An officer's personal records contain an entry showing the schools at which he was educated. As, however, this information is not of great importance for Army purposes it is not collated into any one single statistical statement, or other readily accessible form. The preparation of such a statement would involve the compilation of a complete nominal roll of the officers concerned, the collection and scrutiny of their personal records and the consolidation of the information obtained. To cover, in this way, any category of officers sufficiently large to be representative would be a considerable task.
Is my hon. Friend aware that these statistics are of very great importance in judging the character of a man for promotion? Will he give an assurance that there is no reluctance on the part of the War Office to disclose such information, particularly so far as prestige is concerned?
I have said in my answer that this information is of no great importance to the Army.
Why not have personal records, so that classification could be applied when required?
Because the Army is endeavouring to do what my hon. Friends want us to do, namely, democratise itself.

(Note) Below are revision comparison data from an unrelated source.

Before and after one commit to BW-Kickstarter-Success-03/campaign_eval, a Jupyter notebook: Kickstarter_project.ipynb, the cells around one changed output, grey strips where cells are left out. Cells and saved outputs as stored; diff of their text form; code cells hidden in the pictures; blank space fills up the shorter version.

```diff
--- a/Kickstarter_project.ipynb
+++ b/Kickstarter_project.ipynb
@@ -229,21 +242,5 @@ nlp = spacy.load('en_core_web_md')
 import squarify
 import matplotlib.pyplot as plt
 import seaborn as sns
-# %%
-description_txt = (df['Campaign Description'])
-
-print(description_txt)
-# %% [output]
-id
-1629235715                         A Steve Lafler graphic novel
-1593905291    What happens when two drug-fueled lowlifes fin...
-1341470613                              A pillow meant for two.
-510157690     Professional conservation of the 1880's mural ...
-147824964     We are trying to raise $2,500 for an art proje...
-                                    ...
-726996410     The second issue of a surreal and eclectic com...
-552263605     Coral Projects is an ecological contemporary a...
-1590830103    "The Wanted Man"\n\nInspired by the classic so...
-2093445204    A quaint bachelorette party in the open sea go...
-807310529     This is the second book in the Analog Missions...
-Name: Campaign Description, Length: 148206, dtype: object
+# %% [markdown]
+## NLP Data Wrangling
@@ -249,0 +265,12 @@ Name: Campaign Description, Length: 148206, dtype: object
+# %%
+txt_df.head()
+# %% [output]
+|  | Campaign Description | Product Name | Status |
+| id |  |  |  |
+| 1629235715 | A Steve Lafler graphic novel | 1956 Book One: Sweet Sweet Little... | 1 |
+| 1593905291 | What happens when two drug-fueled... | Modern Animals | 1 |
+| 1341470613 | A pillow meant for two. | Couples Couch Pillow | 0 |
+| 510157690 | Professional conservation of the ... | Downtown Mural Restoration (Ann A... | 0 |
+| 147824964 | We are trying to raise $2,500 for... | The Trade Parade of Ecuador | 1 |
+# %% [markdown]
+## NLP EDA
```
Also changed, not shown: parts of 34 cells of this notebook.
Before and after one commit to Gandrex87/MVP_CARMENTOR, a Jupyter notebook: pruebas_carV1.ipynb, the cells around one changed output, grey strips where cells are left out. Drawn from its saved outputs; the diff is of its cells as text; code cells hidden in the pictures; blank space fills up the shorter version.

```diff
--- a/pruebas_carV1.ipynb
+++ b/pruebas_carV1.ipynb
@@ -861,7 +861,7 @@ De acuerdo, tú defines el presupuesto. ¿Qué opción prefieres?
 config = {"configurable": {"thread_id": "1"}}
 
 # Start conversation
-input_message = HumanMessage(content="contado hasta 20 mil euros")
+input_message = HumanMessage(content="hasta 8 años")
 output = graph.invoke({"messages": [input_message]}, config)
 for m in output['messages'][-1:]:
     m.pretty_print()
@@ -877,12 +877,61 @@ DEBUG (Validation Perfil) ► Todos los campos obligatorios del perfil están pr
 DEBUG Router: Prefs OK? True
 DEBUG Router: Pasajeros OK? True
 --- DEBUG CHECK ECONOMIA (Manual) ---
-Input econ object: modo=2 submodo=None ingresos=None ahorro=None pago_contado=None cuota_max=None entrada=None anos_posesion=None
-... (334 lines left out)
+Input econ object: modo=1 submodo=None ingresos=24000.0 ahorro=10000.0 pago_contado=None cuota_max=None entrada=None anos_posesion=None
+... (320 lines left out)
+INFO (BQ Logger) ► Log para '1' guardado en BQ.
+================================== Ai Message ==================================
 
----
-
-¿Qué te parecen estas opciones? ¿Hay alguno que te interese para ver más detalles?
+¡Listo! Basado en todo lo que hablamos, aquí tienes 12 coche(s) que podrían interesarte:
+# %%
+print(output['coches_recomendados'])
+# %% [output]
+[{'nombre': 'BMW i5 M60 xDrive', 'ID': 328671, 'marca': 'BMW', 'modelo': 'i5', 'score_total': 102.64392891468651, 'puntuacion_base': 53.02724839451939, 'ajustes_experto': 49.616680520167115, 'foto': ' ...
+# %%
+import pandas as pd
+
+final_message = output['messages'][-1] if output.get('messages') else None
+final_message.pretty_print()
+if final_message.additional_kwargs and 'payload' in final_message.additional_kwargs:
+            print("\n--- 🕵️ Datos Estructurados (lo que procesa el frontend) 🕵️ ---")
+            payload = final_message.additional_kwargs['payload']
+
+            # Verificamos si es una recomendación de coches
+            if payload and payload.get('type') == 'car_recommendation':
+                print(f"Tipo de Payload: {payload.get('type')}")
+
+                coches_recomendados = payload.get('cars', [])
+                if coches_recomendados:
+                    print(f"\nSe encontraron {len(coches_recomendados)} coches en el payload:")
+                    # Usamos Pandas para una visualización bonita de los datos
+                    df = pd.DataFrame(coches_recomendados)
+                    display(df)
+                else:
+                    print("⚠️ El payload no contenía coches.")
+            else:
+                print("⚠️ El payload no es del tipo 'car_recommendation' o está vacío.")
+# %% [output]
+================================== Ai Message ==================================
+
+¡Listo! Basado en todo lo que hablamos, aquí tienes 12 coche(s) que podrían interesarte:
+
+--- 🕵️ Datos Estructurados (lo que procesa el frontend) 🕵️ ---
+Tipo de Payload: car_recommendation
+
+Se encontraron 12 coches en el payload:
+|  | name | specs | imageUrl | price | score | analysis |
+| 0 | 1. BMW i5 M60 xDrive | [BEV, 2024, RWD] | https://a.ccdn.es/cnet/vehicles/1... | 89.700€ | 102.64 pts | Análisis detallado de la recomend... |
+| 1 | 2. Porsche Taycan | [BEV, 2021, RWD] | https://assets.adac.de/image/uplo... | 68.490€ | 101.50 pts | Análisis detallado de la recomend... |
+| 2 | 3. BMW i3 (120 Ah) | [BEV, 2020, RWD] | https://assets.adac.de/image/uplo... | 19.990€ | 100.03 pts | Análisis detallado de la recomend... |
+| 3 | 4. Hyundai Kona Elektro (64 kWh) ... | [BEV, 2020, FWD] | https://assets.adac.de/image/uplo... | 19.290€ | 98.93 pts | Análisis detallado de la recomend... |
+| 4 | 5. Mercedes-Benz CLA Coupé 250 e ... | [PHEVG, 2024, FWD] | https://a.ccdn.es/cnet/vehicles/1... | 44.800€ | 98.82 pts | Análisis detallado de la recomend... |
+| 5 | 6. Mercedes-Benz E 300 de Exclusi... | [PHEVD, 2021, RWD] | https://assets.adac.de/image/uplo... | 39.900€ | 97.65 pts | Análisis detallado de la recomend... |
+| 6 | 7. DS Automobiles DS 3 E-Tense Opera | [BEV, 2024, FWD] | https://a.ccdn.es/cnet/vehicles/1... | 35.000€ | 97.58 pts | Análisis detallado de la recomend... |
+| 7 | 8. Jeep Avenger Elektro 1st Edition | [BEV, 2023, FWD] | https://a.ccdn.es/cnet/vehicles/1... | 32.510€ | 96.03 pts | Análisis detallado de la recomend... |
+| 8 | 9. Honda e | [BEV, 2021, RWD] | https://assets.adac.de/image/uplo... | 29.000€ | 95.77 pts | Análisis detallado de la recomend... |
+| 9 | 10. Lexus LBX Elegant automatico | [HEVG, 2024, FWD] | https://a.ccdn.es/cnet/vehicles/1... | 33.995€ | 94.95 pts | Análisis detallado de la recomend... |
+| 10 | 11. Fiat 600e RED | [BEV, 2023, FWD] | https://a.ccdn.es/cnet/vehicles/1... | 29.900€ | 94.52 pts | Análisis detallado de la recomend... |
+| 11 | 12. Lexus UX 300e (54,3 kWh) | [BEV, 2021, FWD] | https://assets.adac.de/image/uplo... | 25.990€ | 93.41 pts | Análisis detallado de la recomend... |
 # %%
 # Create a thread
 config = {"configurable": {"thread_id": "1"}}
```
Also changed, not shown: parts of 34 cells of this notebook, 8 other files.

In that connection, it is of no concern "whether a potential officer comes from Eton or a London County Council school.